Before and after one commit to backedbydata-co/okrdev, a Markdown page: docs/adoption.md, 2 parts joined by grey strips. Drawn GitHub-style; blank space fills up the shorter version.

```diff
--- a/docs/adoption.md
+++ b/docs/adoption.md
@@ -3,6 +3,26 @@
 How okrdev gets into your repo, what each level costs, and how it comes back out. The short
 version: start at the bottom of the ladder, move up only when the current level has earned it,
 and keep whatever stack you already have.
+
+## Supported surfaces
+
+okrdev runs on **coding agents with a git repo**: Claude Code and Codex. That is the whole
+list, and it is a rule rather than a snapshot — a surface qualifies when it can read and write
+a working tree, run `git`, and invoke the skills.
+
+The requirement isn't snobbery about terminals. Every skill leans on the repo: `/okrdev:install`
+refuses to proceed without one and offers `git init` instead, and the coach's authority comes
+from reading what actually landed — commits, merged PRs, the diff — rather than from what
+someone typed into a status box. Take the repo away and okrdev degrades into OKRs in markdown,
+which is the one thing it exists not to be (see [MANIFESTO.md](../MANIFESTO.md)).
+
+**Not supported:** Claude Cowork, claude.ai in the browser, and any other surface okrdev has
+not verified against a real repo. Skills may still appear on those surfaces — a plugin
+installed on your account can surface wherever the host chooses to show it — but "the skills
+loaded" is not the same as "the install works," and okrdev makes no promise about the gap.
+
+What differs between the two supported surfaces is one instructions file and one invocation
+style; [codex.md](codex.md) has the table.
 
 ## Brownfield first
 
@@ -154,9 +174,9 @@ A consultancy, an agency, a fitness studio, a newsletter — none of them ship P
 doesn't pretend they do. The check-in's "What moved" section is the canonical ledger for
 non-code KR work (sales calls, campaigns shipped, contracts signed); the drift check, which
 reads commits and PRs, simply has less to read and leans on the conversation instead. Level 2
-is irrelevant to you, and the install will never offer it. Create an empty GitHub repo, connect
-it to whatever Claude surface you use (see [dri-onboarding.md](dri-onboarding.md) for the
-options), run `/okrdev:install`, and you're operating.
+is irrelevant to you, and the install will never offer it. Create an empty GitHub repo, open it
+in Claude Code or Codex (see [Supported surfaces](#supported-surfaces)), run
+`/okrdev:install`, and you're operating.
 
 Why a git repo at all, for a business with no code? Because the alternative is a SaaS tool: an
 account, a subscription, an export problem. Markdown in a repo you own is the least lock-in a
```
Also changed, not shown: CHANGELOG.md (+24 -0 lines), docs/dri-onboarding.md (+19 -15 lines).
· · ·
§ Work task: Wherever a line of the entries holds the string "about", copy that line.

§ Output of the task:
+The requirement isn't snobbery about terminals. Every skill leans on the repo: `/okrdev:install`
+loaded" is not the same as "the install works," and okrdev makes no promise about the gap.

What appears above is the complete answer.